April is National Facial Protection Month and dental experts at the American Association of Orthodontists (AAO), American Dental Association (ADA), American Association of Oral and Maxillofacial Surgeons (AAOMS), Academy for Sports Dentistry (ASD), and American Academy of Pediatric Dentistry (AAPD) are reminding athletes and recreational sports players to wear mouth guards to protect their teeth.
Mouth guards can help prevent serious, painful facial injuries that affect the mouth and teeth.
Experts from the five dental associations are urging parents, caregivers, athletes, and coaches to be proactive about staying safe by using a mouth guard. They offer the following statistics to keep in mind as the spring sports season begins:
- 3 – Types of mouth guards: Custom-fitted mouth guards are made by your dentist for you personally. Stock mouth guards come pre-formed and may offer a bulky fit. Boil and bite mouth guards are softened in boiling water and then inserted and allowed to adapt to the shape of your mouth.
- 7 to 11 – The ages during which children are most vulnerable to sports-related mouth injuries.
- 60 – The number of times that athletes are more likely to suffer harm to the teeth if they’re not wearing a mouth guard.
- All – How many sports during which you should wear a mouth guard.
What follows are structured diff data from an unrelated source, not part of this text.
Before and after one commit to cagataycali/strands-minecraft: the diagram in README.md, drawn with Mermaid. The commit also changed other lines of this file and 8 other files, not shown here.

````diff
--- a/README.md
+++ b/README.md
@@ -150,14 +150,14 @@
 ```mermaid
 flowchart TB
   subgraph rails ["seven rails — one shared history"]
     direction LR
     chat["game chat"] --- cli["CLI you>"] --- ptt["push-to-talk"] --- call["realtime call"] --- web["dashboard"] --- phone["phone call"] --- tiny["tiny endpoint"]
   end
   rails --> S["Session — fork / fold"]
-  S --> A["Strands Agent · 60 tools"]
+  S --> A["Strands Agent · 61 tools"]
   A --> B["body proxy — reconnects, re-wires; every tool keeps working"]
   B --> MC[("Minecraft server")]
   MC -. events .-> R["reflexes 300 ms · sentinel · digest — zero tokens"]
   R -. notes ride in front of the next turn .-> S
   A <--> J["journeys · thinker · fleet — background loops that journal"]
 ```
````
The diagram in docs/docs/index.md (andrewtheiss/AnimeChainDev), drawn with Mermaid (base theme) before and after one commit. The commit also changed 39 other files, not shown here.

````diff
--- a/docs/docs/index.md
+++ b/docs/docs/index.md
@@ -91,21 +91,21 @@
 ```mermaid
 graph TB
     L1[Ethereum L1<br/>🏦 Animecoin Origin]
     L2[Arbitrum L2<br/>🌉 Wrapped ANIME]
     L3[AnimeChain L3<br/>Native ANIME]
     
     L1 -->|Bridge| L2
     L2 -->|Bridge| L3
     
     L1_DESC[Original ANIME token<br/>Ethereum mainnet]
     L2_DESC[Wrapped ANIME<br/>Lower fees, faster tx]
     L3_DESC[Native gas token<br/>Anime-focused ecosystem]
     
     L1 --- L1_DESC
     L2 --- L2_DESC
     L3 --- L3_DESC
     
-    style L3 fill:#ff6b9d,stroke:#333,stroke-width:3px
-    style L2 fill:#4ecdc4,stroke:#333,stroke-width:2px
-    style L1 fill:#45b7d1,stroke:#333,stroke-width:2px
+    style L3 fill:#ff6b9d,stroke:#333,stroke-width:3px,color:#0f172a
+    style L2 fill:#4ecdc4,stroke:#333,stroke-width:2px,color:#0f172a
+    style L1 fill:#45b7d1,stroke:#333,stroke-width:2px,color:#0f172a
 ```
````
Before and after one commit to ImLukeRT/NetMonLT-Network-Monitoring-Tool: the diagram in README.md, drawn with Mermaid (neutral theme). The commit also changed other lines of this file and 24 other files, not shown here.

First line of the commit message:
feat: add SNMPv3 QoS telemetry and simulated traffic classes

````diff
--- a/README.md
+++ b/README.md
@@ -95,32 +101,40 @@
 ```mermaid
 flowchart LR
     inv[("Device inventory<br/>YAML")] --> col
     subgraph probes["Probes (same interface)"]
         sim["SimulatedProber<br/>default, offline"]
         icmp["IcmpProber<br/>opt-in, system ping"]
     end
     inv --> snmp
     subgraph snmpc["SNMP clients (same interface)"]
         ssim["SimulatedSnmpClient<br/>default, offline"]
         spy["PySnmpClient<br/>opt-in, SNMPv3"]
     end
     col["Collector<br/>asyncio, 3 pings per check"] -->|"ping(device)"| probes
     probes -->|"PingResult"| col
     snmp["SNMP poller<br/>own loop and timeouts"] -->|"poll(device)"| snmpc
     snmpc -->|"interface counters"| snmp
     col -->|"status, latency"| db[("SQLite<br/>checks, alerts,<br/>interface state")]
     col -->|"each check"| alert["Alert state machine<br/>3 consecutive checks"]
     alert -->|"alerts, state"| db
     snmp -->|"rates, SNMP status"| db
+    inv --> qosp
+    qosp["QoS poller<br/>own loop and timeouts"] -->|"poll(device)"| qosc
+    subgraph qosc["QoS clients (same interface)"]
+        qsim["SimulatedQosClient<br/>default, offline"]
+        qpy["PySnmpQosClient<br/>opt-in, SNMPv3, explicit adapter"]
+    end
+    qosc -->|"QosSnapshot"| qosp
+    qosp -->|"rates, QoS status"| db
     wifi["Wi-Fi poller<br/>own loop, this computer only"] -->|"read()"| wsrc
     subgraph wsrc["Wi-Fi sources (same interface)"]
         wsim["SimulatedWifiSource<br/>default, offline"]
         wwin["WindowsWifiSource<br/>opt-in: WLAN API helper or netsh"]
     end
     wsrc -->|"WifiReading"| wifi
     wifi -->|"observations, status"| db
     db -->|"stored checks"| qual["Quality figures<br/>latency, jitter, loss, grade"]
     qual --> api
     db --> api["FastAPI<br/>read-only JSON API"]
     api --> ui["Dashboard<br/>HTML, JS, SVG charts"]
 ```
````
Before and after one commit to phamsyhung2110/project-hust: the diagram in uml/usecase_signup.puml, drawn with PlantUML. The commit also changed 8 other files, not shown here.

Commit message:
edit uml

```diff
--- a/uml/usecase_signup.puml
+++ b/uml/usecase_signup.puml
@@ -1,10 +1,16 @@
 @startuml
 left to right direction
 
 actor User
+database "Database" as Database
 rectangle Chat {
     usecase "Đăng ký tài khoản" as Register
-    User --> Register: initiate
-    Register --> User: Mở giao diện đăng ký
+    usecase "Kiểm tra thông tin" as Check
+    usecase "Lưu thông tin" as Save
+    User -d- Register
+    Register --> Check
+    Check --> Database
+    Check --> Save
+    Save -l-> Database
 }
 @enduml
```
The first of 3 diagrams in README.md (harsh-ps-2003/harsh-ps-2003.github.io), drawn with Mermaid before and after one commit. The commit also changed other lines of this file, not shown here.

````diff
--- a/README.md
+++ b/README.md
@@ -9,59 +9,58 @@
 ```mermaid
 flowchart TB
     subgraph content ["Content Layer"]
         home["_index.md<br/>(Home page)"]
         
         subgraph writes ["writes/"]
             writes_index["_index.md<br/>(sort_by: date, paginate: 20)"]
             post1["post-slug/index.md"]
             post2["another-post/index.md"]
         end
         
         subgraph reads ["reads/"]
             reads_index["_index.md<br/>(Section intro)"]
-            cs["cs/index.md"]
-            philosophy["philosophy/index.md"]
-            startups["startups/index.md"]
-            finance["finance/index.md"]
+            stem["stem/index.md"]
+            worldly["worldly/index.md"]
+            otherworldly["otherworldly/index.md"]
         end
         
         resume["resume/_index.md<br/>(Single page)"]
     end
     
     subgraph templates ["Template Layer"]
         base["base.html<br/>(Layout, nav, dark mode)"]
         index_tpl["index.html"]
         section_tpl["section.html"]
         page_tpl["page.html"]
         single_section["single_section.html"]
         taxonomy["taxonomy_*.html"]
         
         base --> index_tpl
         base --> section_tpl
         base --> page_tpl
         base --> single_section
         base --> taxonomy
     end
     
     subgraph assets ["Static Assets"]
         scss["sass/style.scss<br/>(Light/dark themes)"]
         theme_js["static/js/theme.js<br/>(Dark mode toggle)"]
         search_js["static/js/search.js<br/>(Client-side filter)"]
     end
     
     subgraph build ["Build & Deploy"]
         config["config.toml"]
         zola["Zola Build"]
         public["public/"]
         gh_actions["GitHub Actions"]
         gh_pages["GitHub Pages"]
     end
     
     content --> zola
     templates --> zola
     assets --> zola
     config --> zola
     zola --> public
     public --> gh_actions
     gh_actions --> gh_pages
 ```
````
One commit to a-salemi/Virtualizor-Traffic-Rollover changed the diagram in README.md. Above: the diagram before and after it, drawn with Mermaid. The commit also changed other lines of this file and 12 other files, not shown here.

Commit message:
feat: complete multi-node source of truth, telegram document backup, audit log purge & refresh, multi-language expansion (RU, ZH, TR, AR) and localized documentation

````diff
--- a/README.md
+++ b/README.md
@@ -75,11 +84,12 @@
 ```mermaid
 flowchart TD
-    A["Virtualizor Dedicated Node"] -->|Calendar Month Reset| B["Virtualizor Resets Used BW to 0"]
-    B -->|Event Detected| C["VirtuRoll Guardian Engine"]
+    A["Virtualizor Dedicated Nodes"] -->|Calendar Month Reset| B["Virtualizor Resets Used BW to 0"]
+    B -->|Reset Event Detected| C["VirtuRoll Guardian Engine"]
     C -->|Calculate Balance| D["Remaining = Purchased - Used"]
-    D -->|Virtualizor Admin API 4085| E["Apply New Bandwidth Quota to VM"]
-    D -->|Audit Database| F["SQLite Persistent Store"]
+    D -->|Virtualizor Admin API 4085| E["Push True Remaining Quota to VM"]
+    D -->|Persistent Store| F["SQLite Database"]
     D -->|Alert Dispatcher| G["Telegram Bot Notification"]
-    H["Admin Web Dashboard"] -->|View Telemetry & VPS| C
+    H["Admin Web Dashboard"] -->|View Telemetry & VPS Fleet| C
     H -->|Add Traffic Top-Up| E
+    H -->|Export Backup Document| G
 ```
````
Collision and contact sports may be high-risk for the mouth, but you can still experience a dental injury from other sports such as gymnastics or skating.